» **Instructions to follow**
The listing is to be printed word for word, pictures omitted.

# # # # #

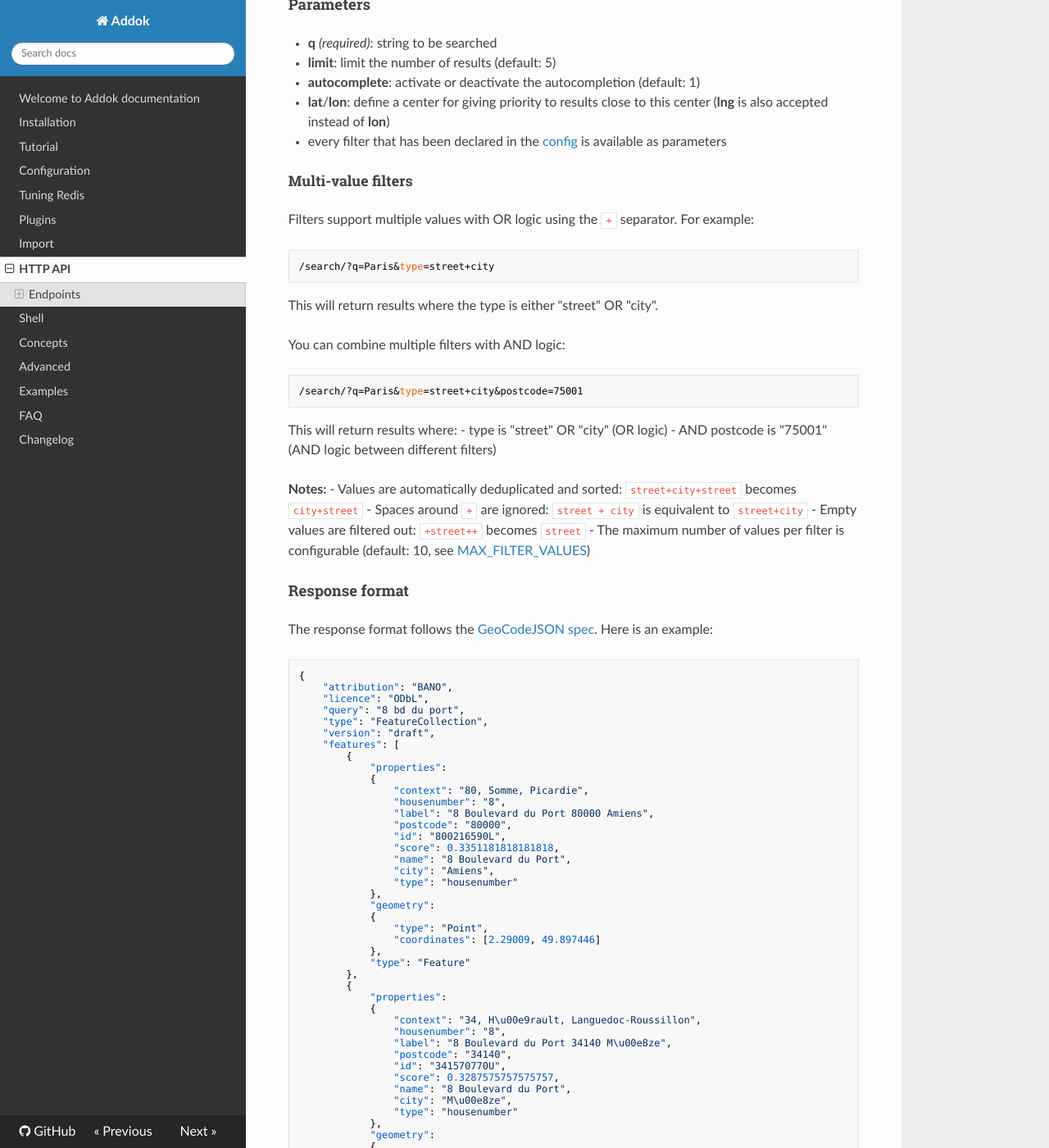
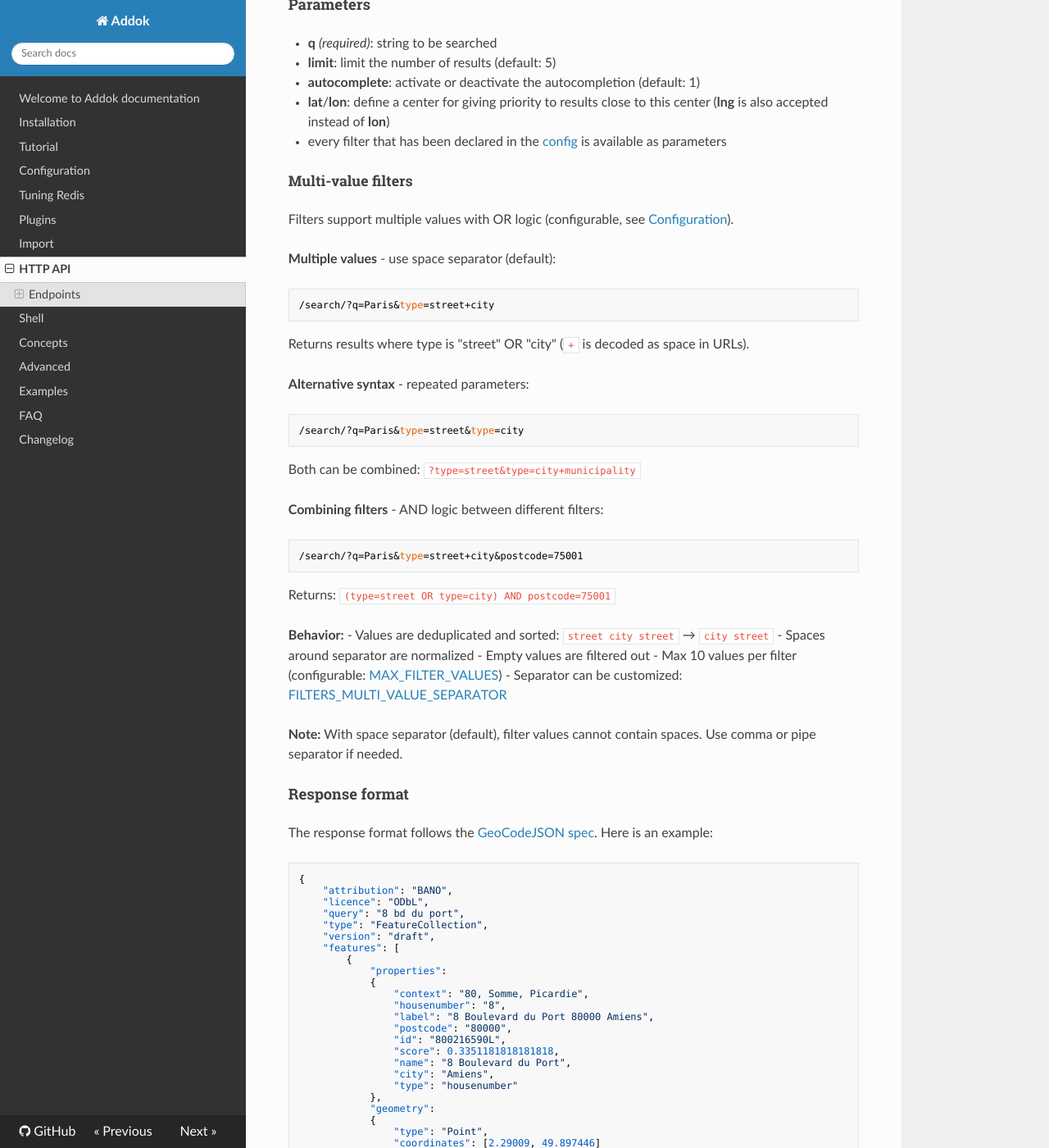
Before and after one commit to addok/addok, an MkDocs documentation site: the page built from docs/api.md, in a window 1280 px wide and 1400 px high, scrolled down 529 px. Shown: the whole window at 82% size. Built offline with MkDocs 1.6.1, drawn with Linux system fonts in a browser that asks for light colours; nearby versions of some CDN libraries.

Commit message:
Simplify multi-value filters documentation
- Clarify configuration and usage
- Remove redundant explanations
- Add practical examples

````diff
--- a/docs/api.md
+++ b/docs/api.md
@@ -27,29 +27,40 @@ Issue a full text search.
 
 ##### Multi-value filters
 
-Filters support multiple values with OR logic using the `+` separator. For example:
+Filters support multiple values with OR logic (configurable, see [Configuration](config.md)).
+
+**Multiple values** - use space separator (default):
 
 ```
 /search/?q=Paris&type=street+city
 ```
 
-This will return results where the type is either "street" OR "city".
+Returns results where type is "street" OR "city" (`+` is decoded as space in URLs).
 
-You can combine multiple filters with AND logic:
+**Alternative syntax** - repeated parameters:
+
+```
+/search/?q=Paris&type=street&type=city
+```
+
+Both can be combined: `?type=street&type=city+municipality`
+
+**Combining filters** - AND logic between different filters:
 
 ```
 /search/?q=Paris&type=street+city&postcode=75001
 ```
 
-This will return results where:
-- type is "street" OR "city" (OR logic)
-- AND postcode is "75001" (AND logic between different filters)
+Returns: `(type=street OR type=city) AND postcode=75001`
 
-**Notes:**
-- Values are automatically deduplicated and sorted: `street+city+street` becomes `city+street`
-- Spaces around `+` are ignored: `street + city` is equivalent to `street+city`
-- Empty values are filtered out: `+street++` becomes `street`
-- The maximum number of values per filter is configurable (default: 10, see [MAX_FILTER_VALUES](config.md#max_filter_values-int))
+**Behavior:**
+- Values are deduplicated and sorted: `street city street` → `city street`
+- Spaces around separator are normalized
+- Empty values are filtered out
+- Max 10 values per filter (configurable: [MAX_FILTER_VALUES](config.md#max_filter_values-int))
+- Separator can be customized: [FILTERS_MULTI_VALUE_SEPARATOR](config.md#filters_multi_value_separator-str)
+
+**Note:** With space separator (default), filter values cannot contain spaces. Use comma or pipe separator if needed.
 
 #### Response format
 
````
Also changed, not shown: docs/config.md (+31 -4 lines).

# # # # #

» **Result of this exercise**
Before and after one commit to addok/addok, an MkDocs documentation site: the page built from docs/api.md, in a window 1280 px wide and 1400 px high, scrolled down 529 px. Shown: the whole window at 82% size. Built offline with MkDocs 1.6.1, drawn with Linux system fonts in a browser that asks for light colours; nearby versions of some CDN libraries.

Commit message:
Simplify multi-value filters documentation
- Clarify configuration and usage
- Remove redundant explanations
- Add practical examples

````diff
--- a/docs/api.md
+++ b/docs/api.md
@@ -27,29 +27,40 @@ Issue a full text search.
 
 ##### Multi-value filters
 
-Filters support multiple values with OR logic using the `+` separator. For example:
+Filters support multiple values with OR logic (configurable, see [Configuration](config.md)).
+
+**Multiple values** - use space separator (default):
 
 ```
 /search/?q=Paris&type=street+city
 ```
 
-This will return results where the type is either "street" OR "city".
+Returns results where type is "street" OR "city" (`+` is decoded as space in URLs).
 
-You can combine multiple filters with AND logic:
+**Alternative syntax** - repeated parameters:
+
+```
+/search/?q=Paris&type=street&type=city
+```
+
+Both can be combined: `?type=street&type=city+municipality`
+
+**Combining filters** - AND logic between different filters:
 
 ```
 /search/?q=Paris&type=street+city&postcode=75001
 ```
 
-This will return results where:
-- type is "street" OR "city" (OR logic)
-- AND postcode is "75001" (AND logic between different filters)
+Returns: `(type=street OR type=city) AND postcode=75001`
 
-**Notes:**
-- Values are automatically deduplicated and sorted: `street+city+street` becomes `city+street`
-- Spaces around `+` are ignored: `street + city` is equivalent to `street+city`
-- Empty values are filtered out: `+street++` becomes `street`
-- The maximum number of values per filter is configurable (default: 10, see [MAX_FILTER_VALUES](config.md#max_filter_values-int))
+**Behavior:**
+- Values are deduplicated and sorted: `street city street` → `city street`
+- Spaces around separator are normalized
+- Empty values are filtered out
+- Max 10 values per filter (configurable: [MAX_FILTER_VALUES](config.md#max_filter_values-int))
+- Separator can be customized: [FILTERS_MULTI_VALUE_SEPARATOR](config.md#filters_multi_value_separator-str)
+
+**Note:** With space separator (default), filter values cannot contain spaces. Use comma or pipe separator if needed.
 
 #### Response format
 
````
Also changed, not shown: docs/config.md (+31 -4 lines).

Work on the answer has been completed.